Apraxic stroke patients need to perform repetitive arm movements to regain motor functionality, but they struggle to process the visual feedback provided by typical virtual rehabilitation systems. Instead, we imagine a low cost sleeve that can measure the movement of the upper limb and provide tactile feedback at key locations. The feedback provided by the tactors should guide the patient through a series of desired movements by allowing him or her to feel limb configuration errors at each
more » ... nt in time. After discussing the relevant motion capture and actuator options, this paper describes the design and programming of our current prototype, a wearable tactile interface that uses magnetic motion tracking and shaftless eccentric mass motors. The sensors and actuators are attached to the sleeve of an athletic shirt with novel plastic caps, which also help focus the vibration on the user's skin. We connect the motors in current drive for improved performance, and we present a full parametric model for their in situ dynamic response (acceleration output given current input). ABSTRACT Apraxic stroke patients need to perform repetitive arm movements to regain motor functionality, but they struggle to process the visual feedback provided by typical virtual rehabilitation systems. Instead, we imagine a low cost sleeve that can measure the movement of the upper limb and provide tactile feedback at key locations. The feedback provided by the tactors should guide the patient through a series of desired movements by allowing him or her to feel limb configuration errors at each instant in time. After discussing the relevant motion capture and actuator options, this paper describes the design and programming of our current prototype, a wearable tactile interface that uses magnetic motion tracking and shaftless eccentric mass motors. The sensors and actuators are attached to the sleeve of an athletic shirt with novel plastic caps, which also help focus the vibration on the user's skin. We connect the motors in current drive for improved performance, and we present a full parametric model for their in situ dynamic response (acceleration output given current input).

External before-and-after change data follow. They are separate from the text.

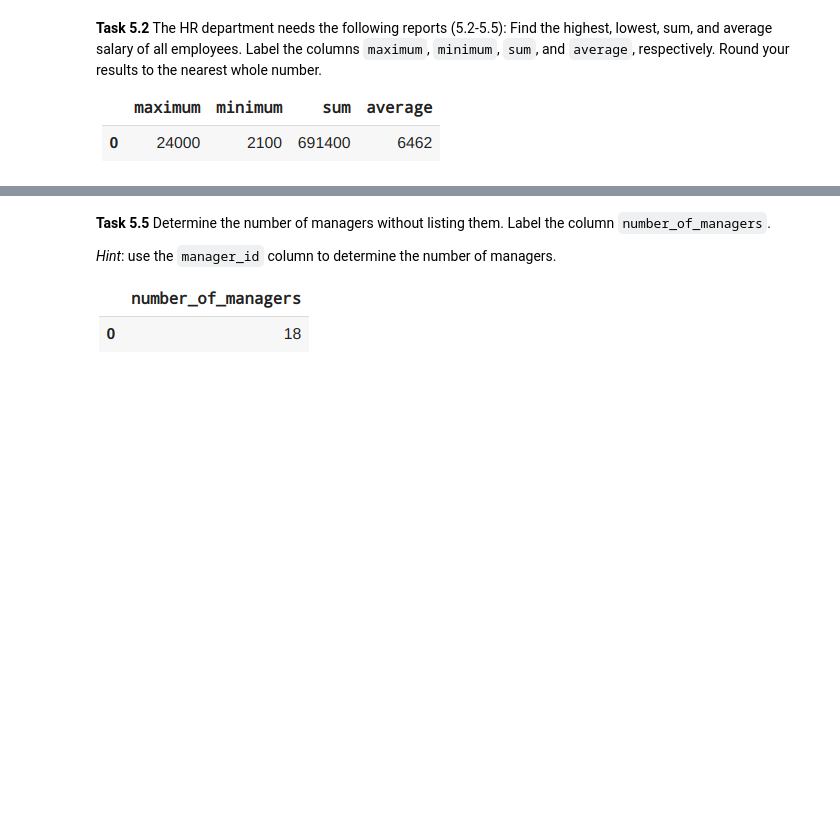
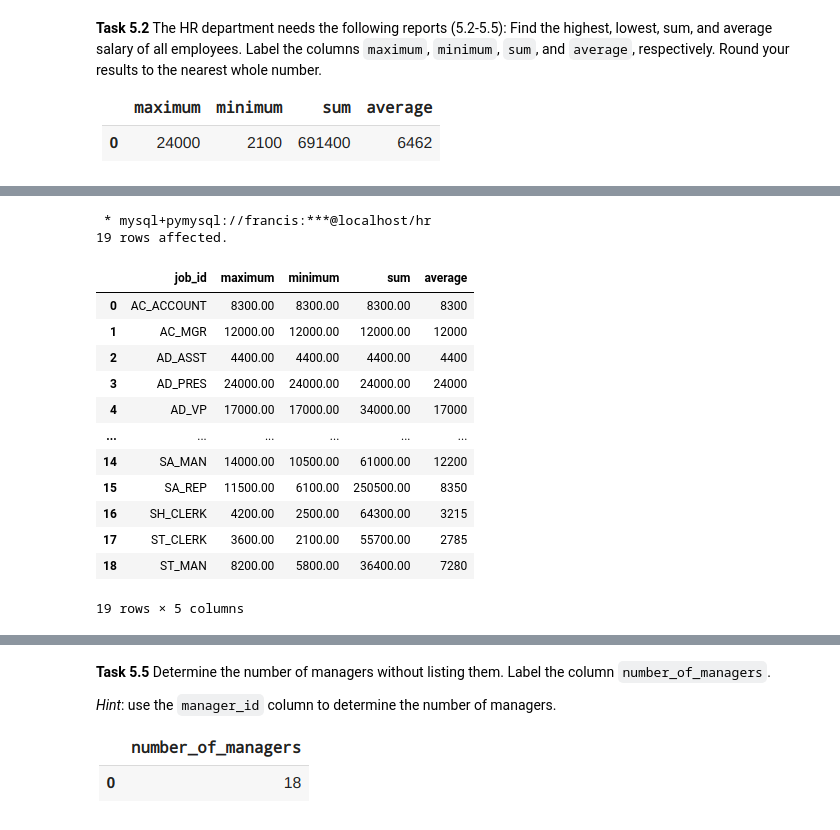
Before and after one commit to Ckodrad/CM3010-Database-Labs, a Jupyter notebook: Labs/MySQL Hand-On Lab.ipynb, the cells around one changed output, grey strips where cells are left out. Cells and saved outputs as stored; diff of their text form; code cells hidden in the pictures; blank space fills up the shorter version.

```diff
--- a/Labs/MySQL Hand-On Lab.ipynb
+++ b/Labs/MySQL Hand-On Lab.ipynb
@@ -509,3 +521,25 @@ nearest whole number.
+# %%
+%%sql
+# Insert Your Code Here
+SELECT job_id, MAX(salary) AS maximum, MIN(salary) AS minimum, SUM(salary) AS sum, ROUND(AVG(salary)) AS average
+FROM employees
+GROUP BY job_id;
+# %% [output]
+ * mysql+pymysql://francis:***@localhost/hr
+19 rows affected.
+|  | job_id | maximum | minimum | sum | average |
+| 0 | AC_ACCOUNT | 8300.00 | 8300.00 | 8300.00 | 8300 |
+| 1 | AC_MGR | 12000.00 | 12000.00 | 12000.00 | 12000 |
+| 2 | AD_ASST | 4400.00 | 4400.00 | 4400.00 | 4400 |
+| 3 | AD_PRES | 24000.00 | 24000.00 | 24000.00 | 24000 |
+| 4 | AD_VP | 17000.00 | 17000.00 | 34000.00 | 17000 |
+| ... | ... | ... | ... | ... | ... |
+| 14 | SA_MAN | 14000.00 | 10500.00 | 61000.00 | 12200 |
+| 15 | SA_REP | 11500.00 | 6100.00 | 250500.00 | 8350 |
+| 16 | SH_CLERK | 4200.00 | 2500.00 | 64300.00 | 3215 |
+| 17 | ST_CLERK | 3600.00 | 2100.00 | 55700.00 | 2785 |
+| 18 | ST_MAN | 8200.00 | 5800.00 | 36400.00 | 7280 |
+19 rows × 5 columns
 # %% [markdown]
 **Task 5.4** Write a query to display the number of people with the same job.
 
```
Also changed, not shown: parts of 9 cells of this notebook.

doi:10.1109/haptic.2010.5444606 dblp:conf/haptics/KapurJBJK10 fatcat:q4lwbekkxjh6vgqzaypcij7agy